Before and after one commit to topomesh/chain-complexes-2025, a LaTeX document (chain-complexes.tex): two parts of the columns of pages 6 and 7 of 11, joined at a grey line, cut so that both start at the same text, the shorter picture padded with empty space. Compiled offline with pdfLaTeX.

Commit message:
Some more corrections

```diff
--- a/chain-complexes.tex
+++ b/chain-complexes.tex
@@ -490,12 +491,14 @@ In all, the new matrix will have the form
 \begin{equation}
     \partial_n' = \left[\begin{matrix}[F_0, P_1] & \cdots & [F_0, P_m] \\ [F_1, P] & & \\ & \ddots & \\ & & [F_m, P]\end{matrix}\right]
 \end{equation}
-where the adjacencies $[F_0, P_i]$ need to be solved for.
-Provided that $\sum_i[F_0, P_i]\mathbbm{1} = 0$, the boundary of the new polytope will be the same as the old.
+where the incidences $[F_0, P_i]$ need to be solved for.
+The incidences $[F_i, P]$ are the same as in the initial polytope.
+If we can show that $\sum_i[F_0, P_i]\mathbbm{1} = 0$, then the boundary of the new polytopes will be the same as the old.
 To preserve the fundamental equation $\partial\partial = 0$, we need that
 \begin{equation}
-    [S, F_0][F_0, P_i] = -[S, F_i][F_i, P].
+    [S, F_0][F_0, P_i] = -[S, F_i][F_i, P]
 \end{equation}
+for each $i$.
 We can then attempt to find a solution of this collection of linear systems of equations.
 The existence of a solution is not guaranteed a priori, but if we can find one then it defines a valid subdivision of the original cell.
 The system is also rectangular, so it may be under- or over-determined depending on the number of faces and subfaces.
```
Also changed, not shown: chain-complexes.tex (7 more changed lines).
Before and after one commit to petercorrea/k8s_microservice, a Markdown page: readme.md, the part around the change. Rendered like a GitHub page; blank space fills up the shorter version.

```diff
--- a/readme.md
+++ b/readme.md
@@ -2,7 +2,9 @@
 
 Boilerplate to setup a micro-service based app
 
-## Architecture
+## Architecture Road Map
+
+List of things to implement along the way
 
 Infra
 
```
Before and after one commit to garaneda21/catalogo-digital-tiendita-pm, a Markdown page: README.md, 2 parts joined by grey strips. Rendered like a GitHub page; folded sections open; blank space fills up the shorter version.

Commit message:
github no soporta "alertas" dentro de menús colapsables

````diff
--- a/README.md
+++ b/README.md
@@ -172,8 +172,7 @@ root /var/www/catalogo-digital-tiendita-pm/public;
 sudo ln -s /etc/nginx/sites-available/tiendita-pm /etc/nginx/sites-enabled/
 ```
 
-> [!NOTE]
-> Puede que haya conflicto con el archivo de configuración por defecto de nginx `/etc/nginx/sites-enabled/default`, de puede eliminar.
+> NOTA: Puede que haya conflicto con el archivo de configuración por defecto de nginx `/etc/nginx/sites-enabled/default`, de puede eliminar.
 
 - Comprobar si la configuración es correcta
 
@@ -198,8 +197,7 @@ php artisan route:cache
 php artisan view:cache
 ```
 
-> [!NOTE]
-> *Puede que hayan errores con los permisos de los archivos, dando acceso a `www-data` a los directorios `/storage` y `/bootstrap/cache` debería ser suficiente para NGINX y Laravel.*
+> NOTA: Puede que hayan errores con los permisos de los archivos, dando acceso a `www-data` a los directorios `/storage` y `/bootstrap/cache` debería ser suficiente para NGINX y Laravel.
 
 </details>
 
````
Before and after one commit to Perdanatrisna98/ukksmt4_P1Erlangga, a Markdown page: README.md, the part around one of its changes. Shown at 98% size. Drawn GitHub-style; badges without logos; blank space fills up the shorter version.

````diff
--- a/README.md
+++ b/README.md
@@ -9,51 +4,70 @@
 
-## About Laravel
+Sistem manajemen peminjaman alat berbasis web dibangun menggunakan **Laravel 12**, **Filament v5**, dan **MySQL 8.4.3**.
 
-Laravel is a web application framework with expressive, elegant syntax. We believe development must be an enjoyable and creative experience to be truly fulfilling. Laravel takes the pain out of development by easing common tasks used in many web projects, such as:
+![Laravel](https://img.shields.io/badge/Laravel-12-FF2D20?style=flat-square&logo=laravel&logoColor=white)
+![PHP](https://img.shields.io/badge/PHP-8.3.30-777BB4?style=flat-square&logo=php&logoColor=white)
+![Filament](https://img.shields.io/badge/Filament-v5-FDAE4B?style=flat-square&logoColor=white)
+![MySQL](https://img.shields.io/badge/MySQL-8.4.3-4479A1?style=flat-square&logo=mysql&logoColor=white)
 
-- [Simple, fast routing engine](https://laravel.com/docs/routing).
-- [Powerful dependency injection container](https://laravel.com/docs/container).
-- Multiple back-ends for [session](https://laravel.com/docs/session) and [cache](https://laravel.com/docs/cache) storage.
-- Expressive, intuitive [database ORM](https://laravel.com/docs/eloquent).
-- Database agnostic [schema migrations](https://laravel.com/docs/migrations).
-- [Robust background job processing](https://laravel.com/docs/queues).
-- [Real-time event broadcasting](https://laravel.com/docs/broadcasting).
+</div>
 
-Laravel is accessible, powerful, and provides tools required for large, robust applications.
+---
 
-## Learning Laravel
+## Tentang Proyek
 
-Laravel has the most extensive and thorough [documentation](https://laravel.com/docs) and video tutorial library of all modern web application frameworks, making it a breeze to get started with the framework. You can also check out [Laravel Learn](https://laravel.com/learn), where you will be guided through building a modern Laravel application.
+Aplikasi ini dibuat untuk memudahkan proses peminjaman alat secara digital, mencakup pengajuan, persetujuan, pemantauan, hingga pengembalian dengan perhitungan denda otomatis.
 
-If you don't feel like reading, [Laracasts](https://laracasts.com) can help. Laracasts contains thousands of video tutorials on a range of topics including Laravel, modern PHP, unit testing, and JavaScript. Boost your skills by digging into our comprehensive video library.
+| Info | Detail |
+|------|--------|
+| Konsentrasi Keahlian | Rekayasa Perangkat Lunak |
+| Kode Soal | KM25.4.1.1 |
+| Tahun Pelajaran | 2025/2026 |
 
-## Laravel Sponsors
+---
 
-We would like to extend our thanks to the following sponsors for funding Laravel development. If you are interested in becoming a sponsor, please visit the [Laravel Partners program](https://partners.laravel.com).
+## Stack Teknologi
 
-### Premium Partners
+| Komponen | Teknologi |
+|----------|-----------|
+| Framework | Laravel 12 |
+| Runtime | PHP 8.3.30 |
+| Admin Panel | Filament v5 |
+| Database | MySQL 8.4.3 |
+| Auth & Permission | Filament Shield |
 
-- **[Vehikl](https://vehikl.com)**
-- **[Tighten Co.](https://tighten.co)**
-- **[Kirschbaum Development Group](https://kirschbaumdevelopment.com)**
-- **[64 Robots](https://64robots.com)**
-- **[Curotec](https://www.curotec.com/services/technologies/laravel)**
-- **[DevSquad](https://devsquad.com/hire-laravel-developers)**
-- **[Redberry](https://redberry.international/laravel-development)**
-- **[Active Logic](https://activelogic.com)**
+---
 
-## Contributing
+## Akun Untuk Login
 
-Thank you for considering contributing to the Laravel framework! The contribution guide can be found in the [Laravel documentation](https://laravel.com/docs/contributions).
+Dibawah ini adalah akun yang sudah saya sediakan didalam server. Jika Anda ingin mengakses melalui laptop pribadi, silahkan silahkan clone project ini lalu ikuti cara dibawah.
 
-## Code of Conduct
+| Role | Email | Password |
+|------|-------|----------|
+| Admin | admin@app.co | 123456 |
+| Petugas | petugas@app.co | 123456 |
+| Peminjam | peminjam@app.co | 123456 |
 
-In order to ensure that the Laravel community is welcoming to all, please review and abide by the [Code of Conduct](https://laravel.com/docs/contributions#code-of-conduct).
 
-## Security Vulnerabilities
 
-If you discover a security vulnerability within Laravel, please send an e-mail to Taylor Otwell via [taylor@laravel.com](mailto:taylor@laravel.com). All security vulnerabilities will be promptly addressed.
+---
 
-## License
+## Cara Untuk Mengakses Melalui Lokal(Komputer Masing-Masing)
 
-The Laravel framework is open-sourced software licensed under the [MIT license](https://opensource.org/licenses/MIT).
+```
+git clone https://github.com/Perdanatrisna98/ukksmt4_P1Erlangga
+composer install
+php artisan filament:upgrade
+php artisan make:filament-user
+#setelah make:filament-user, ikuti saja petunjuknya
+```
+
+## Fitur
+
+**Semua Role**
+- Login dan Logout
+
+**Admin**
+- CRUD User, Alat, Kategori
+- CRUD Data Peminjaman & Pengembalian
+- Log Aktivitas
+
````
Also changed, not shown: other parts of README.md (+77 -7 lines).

Problem details = Please copy each line from the material above in which the string "cache" appears.

Result of this exercise =
@@ -198,8 +197,7 @@ php artisan route:cache
 php artisan view:cache
-> *Puede que hayan errores con los permisos de los archivos, dando acceso a `www-data` a los directorios `/storage` y `/bootstrap/cache` debería ser suficiente para NGINX y Laravel.*
+> NOTA: Puede que hayan errores con los permisos de los archivos, dando acceso a `www-data` a los directorios `/storage` y `/bootstrap/cache` debería ser suficiente para NGINX y Laravel.
-- Multiple back-ends for [session](https://laravel.com/docs/session) and [cache](https://laravel.com/docs/cache) storage.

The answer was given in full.